The Irish Sweepstakes took three million out of the country last year and gave plenty back in winnings. Reformers ranted and politicians prattled about this “wholesale gambling.” At a round dozen big tracks throughout this democracy there are daily “takes” of hundreds of thousands of dollars as Uncle Sam’s coveted greenbacks pour into the mutuel machines in a never-ending stream. It is said that five millions change hands as a result of the outcome of a heavyweight championship bout; a little less on a World’s Series.

But, strange as it may seem, this is all small potatoes compared to the dough that slips from hand to hand, depending upon the roll of a pair of ivory or celluloid cubes, six-sided and dotted.

The game of “craps” is strictly an American affair.
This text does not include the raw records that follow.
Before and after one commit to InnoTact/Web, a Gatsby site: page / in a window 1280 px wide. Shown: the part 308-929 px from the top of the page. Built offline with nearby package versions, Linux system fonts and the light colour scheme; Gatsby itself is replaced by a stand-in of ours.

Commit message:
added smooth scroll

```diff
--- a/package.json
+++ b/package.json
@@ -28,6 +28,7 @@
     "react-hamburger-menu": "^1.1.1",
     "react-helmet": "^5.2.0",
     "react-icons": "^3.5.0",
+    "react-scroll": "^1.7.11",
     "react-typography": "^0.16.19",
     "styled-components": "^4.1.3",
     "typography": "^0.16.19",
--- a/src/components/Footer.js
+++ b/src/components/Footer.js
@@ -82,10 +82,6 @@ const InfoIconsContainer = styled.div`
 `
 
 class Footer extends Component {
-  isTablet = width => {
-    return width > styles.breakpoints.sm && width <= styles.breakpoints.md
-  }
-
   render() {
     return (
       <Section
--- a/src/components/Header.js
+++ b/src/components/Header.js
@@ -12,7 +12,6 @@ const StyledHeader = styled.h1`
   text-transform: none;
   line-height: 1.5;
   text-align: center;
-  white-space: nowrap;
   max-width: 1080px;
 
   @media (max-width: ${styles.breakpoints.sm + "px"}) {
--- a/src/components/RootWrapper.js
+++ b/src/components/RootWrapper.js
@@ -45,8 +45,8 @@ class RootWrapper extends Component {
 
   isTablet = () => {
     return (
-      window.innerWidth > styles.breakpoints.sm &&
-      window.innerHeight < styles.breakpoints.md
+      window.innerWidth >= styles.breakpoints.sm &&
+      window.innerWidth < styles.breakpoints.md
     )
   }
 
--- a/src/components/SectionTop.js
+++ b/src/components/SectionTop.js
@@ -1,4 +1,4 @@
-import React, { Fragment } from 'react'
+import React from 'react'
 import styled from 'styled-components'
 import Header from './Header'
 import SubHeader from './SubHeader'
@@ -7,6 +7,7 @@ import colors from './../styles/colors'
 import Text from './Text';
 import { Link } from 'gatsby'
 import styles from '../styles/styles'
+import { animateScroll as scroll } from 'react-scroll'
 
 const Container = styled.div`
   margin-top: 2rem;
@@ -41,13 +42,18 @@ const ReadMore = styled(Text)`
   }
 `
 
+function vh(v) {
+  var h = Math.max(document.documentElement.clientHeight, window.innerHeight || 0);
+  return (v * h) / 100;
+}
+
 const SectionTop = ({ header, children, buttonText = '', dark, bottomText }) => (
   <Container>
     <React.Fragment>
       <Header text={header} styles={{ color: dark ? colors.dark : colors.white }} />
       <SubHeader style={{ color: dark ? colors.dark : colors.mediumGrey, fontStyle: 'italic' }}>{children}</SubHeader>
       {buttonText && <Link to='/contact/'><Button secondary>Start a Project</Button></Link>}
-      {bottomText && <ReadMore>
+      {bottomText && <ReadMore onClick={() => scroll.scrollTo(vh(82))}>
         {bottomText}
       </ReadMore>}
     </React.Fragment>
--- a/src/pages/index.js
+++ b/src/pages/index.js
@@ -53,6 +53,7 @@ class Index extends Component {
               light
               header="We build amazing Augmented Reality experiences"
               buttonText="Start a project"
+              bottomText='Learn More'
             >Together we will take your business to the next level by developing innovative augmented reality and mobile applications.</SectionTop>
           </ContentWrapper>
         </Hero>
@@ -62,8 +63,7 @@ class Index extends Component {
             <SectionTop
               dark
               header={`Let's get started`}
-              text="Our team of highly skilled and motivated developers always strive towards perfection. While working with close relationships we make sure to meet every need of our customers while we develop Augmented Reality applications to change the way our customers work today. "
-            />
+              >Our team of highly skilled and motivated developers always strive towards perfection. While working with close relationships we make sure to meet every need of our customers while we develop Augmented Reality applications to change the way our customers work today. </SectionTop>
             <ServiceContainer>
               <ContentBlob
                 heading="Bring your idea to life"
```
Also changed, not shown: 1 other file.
While no attempt has been made to estimate how much money is actually “faded” in the countless games, big and small, that are constantly going on, a fair guess would give the game the top spot in gambling. In the first place, “craps” can be played by pauper, prince or prelate. You can shoot a jit or a buck or a million. In the second place, you get a fast reaction. There’s no waiting around while the horses go to the post. You shake, they click, you roll and you know pretty damn soon whether they’re still your dice—or the guy’s on the left.

It’s a great game if the bones are working right for you. I watched a Wall Street man, who never batted an eye when the bottom dropped out of the market, come close to an apoplectic stroke when he rolled six “naturals” in a row at a big Broadway game. His “take” on the run was only $14,000, but he reacted as though someone had handed him the U. S. Mint.Luckily for the broker, that game was on the level. If it hadn’t been he probably would have tottered out of the hotel with a first mortgage on his gold fillings. Ali of which leads us up to the purpose of this little treatise. We aim to bust wide open, once and for all, the various methods used to rig up the galloping dominoes, and tell you, in plain, everyday language, just how and why Mr. John “Sucker” Public gets taken for a merry old sleigh ride every time he is lured into a dice game in which educated cubes are used.
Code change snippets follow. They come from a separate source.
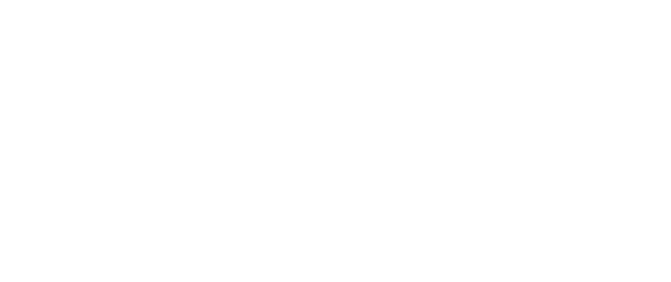
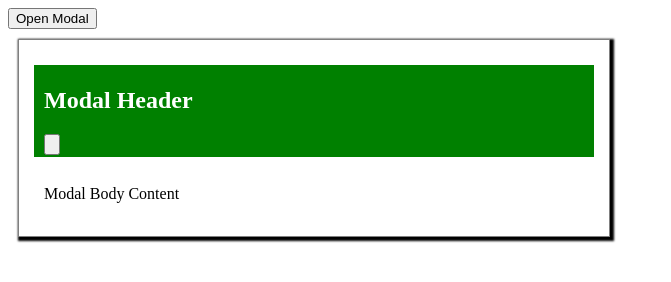
Before and after one commit to acciojob/css-modal-shalujha123, a website: page main.html in a window 1280 px wide. Shown: the whole page, without its empty margins (0-671 px from the left). Drawn offline with Linux system fonts and the light colour scheme.

Commit message:
created a submission

```diff
--- a/main.html
+++ b/main.html
@@ -4,9 +4,23 @@
 
 <head>
 	<link rel="stylesheet" href="styles.css">
+	<link rel="stylesheet" href="https://cdnjs.cloudflare.com/ajax/libs/font-awesome/4.7.0/css/font-awesome.min.css">
 </head>
 
 <body>
+	<button id="openModal">Open Modal</button>
+	<div class="modal">
+		<div class="modal-content">
+			<div class="modal-header">
+				<h2>Modal Header</h2>
+				<button class="close-modal"><i class="fa fa-xmark"></i></button>
+				<!-- <i class="fa fa-xmark"></i> -->
+			</div>
+			<div class="modal-body">
+				<p>Modal Body Content</p>
+			</div>
+		</div>
+	</div>
 	<!-- the entire body must be written by student -->
     <script type="text/javascript" src="./script.js">
 </script>
--- a/script.js
+++ b/script.js
@@ -1 +1,6 @@
 //your JS code here. If required.
+let btn = document.getElementByID("openModal")
+let outerDiv = document.querySelector(".modal")
+btn.addEventlistener("click",()=>{
+
+})
--- a/styles.css
+++ b/styles.css
@@ -1 +1,34 @@
 /*  your css code here. If applicable */
+.modal{
+	width: 560px;
+	/* background-color: red; */
+	padding: 15px;
+	margin: 10px;
+	border: 1px solid gray;
+	box-shadow: 2px 2px 2px 2px;
+}
+
+.i{
+	color: red;
+}
+.modal-header{
+	border: none;
+	width: 550px;
+	/* height: 50px; */
+	background-color: green;
+	color: white;
+	padding-top: 2px;
+	padding-bottom: 2px;
+	padding-left: 10px;
+	margin-top: 10px;
+}
+.modal-body{
+	border: none;
+	width: 550px;
+	/* height: 50px; */
+	/* background-color: gray; */
+	margin-top: 10px;
+	padding-top: 2px;
+	padding-bottom: 2px;
+	padding-left: 10px;
+}
```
To begin with, it might be well for you to know that professional gamblers do not always use dice that have gone to college. Offhand I can think of only five ace-high crap shooters who can make fair dice obey every command. But let that come later, together with the mathematical methods employed to trim suckers. For the present let us concern ourselves with “unnatural” or “fixed” dice.The simplest of the phony dice are “Tops And Bottoms,” otherwise known as “Murder Dice.” On these crooked cubes, the spots are incorrect. One type is used to roll “naturals” with deadly frequency; another intentionally mismatched pair will roll eternally and never hit 5-2, 4-3 or 6-1.

However, “Murder Dice” are never used by a smart crap shooter unless he’s playing with a blind man or a yokel who never saw dice before. An attempt to match them immediately will reveal what’s wrong and the “pistol shots” that Bert Williams referred to usually end the crap game! In disposing of this most amateurish form of unfair dice, it might be wise to caution every hopeful who enters a game with strangers to match the cubes before starting.

MUCH more difficult to detect—and much more expensive to manufacture — are four other types of unfair dice used by crooked gamblers. In the jargon of the gaming room they are: “Heavies,” “Shapes,” “Combinations” and “Electrics.”

“Heavies” are dice which have been loaded with some foreign substance such as lead, silver, gold or platinum, the object being to make the dice top heavy. Common bone dice are loaded by drilling out two or more spots on one side of the dice and filling the holes with metal. Naturally, the heavier the “load,” the less chance there is of the weighted side turning up at the end of a roll.

To illustrate clearly, assume a gambler wished to load a pair of dice to fall a 6-5 natural. The opposite side of 6 is 1. The opposite side of 5 is 2. He would have to load the 1 and 2 sides to make the 6 and 5 sides come up.

WITH the advent of transparent dice, loading became an art. It was impossible to just drill and fill with any metal because the transparency immediately revealed the fraud. Therefore, gold and platinum, being more adaptable, came into play. The load is placed in the spots and covered with a layer of paint. In order to get enough weight into the side loaded, the spots are made deeper and larger.A gambler can buy a complete outfit for loading dice. It consists of a hand drill, hollowing drill, celluloid for plugging, amalgam for loading, and spotting paint. This handy cheat set is much in use by experts who go from saloon to saloon loading dice for barkeepers who like to treat their customers to a good, “honest” crap game.Loaded dice or “heavies” are easy to detect if you know how. Fair dice, as you probably are aware, will spin on one corner. Loaded dice will not. You might try spinning the cubes the next time you get down on your knees. The final and best test for detecting “heavies” is to drop them into a tall glass of water. Champagne will do if there isn’t any water handy. If the same numbers turn up, time after time, you can give odds that the dice are plenty loaded.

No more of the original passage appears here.